Baraniuk, Chris. “Why gamblers get high even if they lose.” BBC Psychology, July 21, 2016. Accessed May 31, 2019. Calado, Filipa; Griffiths, Mark. “Problem gambling worldwide: An update and systematic review of empirical research (2000-2015).” Journal of Behavioral Addictions, December 1, 2016. Accessed May 31, 2019. Clark, Luke; Averbeck, Bruno; Payer, Doris; Sescousse, Guillaume; Winstanley, Catherine; Xue, Gui. “Pathological choice: The neuroscience of gambling and gambling addiction.” Journal of Neuroscience, November 6, 2013. Accessed May 31, 2019. Cowie, Megan; et al. “Distorted beliefs about luck and skill and their relation to gambling problems and gambling behavior in Dutch gamblers.” Frontiers of Psychology, December 22, 2017. Accessed May 31, 2019. Dixon, Mike; Stange, Madison; Larche, Chanel; Graydon, Candice; Fugelsang, Jonathan; Harrigan, Kevin. “Dark flow, depression and multiline slot machine play.” Journal of Gambling Studies, June 6, 2018. Accessed May 31, 2019. Georgia State University. “Gambling and crime.” (n.d). Accessed May 31, 2019. Haw, John. “Random-ratio schedules of reinforcement: The role of early wins and unreinforced trials.” Journal of Gambling Issues, June 2008. Accessed May 31, 2019. Jazaeri, Seyed; Habil, Mohammad. “Reviewing two types of addiction – pathological gambling and substance use.” Indian Journal of Psychological Medicine, Jan-Mar 2012. Accessed May 31, 2019. Kryszajtys, David; Matheson, Flora. “Problem gambling and its costs.” Gambling Research Exchange Ontario, 2018. Accessed May 31, 2019. May-Chahal, Corinee; Humphreys, Leslie; Clifton, Alison; Francis, Brian; Reith, Gerda. “Gambling harm and crime careers.” Journal of Gambling Studies, 2017. Accessed May 31, 2019.
Baraniuk, Chris. “Why gamblers get high even if they lose.” BBC Psychology, July 21, 2016. Accessed May 31, 2019.
Calado, Filipa; Griffiths, Mark. “Problem gambling worldwide: An update and systematic review of empirical research (2000-2015).” Journal of Behavioral Addictions, December 1, 2016. Accessed May 31, 2019.
Clark, Luke; Averbeck, Bruno; Payer, Doris; Sescousse, Guillaume; Winstanley, Catherine; Xue, Gui. “Pathological choice: The neuroscience of gambling and gambling addiction.” Journal of Neuroscience, November 6, 2013. Accessed May 31, 2019.
Cowie, Megan; et al. “Distorted beliefs about luck and skill and their relation to gambling problems and gambling behavior in Dutch gamblers.” Frontiers of Psychology, December 22, 2017. Accessed May 31, 2019.
Dixon, Mike; Stange, Madison; Larche, Chanel; Graydon, Candice; Fugelsang, Jonathan; Harrigan, Kevin. “Dark flow, depression and multiline slot machine play.” Journal of Gambling Studies, June 6, 2018. Accessed May 31, 2019.
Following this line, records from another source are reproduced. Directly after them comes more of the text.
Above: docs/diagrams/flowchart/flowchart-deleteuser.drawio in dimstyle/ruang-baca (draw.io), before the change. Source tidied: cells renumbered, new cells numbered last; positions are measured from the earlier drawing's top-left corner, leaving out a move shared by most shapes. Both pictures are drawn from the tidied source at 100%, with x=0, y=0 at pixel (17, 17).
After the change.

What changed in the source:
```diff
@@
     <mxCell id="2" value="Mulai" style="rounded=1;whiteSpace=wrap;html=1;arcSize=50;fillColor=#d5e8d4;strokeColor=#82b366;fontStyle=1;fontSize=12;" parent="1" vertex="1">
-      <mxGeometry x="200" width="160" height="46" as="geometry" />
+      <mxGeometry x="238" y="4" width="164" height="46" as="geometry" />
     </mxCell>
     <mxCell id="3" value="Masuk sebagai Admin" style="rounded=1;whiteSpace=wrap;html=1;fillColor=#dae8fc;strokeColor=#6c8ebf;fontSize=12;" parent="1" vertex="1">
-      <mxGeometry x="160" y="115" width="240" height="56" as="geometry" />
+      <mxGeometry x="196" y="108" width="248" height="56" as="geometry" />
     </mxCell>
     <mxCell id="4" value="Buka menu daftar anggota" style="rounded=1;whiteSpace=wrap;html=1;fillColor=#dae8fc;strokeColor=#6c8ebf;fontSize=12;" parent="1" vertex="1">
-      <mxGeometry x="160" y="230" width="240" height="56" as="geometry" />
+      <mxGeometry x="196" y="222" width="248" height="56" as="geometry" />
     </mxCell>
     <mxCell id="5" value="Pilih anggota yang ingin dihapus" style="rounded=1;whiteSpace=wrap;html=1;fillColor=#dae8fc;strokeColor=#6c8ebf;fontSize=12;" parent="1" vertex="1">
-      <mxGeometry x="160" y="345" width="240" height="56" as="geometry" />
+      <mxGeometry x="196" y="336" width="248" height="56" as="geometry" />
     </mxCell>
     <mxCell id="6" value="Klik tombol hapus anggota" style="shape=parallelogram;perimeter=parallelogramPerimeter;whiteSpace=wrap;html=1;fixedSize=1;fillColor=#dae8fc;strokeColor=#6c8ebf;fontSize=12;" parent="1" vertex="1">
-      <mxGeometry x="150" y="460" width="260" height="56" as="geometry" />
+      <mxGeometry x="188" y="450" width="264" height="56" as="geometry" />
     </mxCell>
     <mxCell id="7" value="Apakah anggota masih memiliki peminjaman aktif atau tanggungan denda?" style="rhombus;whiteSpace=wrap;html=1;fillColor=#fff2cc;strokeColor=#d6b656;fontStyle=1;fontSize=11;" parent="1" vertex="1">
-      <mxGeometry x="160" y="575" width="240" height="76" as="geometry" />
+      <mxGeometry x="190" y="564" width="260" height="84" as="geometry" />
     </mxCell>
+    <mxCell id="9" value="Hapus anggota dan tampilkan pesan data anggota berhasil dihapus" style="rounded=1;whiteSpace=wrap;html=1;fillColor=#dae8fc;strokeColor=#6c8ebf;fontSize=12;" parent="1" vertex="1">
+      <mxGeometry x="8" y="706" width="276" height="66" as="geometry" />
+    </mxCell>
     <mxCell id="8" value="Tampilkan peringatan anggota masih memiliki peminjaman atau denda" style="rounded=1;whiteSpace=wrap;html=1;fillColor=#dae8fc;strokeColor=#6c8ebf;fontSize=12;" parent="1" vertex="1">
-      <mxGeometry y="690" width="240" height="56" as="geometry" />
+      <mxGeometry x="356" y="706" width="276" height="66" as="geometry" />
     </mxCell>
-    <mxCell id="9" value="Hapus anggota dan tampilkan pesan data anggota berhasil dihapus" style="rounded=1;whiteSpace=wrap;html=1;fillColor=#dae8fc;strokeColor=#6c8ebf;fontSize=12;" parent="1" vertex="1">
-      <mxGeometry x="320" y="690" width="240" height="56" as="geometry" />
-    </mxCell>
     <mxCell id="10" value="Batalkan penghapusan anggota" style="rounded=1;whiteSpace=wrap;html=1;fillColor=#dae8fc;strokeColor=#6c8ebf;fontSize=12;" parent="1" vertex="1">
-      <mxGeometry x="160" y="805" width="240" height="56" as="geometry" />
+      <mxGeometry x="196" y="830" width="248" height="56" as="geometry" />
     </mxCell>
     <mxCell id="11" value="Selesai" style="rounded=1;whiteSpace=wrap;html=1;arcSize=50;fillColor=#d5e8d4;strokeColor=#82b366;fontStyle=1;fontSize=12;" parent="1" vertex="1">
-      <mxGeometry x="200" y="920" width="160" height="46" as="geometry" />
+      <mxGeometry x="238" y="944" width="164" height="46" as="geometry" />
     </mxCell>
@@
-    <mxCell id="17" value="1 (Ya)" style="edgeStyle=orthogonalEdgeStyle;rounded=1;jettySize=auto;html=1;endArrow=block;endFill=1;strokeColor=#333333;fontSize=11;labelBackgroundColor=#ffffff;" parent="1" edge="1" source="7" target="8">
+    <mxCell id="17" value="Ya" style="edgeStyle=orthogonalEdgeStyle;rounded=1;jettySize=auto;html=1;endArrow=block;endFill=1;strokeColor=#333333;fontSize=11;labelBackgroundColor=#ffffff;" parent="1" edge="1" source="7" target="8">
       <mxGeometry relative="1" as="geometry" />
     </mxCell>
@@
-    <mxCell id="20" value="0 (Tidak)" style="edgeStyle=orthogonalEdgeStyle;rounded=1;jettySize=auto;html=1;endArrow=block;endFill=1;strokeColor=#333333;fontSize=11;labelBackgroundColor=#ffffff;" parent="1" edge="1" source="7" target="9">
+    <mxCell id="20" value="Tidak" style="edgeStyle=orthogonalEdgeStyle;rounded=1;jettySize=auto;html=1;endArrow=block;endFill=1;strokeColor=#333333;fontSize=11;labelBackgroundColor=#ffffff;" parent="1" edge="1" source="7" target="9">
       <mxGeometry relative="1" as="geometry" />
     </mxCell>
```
Georgia State University. “Gambling and crime.” (n.d). Accessed May 31, 2019.
Haw, John. “Random-ratio schedules of reinforcement: The role of early wins and unreinforced trials.” Journal of Gambling Issues, June 2008. Accessed May 31, 2019.
Jazaeri, Seyed; Habil, Mohammad. “Reviewing two types of addiction – pathological gambling and substance use.” Indian Journal of Psychological Medicine, Jan-Mar 2012. Accessed May 31, 2019.
Kryszajtys, David; Matheson, Flora. “Problem gambling and its costs.” Gambling Research Exchange Ontario, 2018. Accessed May 31, 2019.
May-Chahal, Corinee; Humphreys, Leslie; Clifton, Alison; Francis, Brian; Reith, Gerda. “Gambling harm and crime careers.” Journal of Gambling Studies, 2017. Accessed May 31, 2019.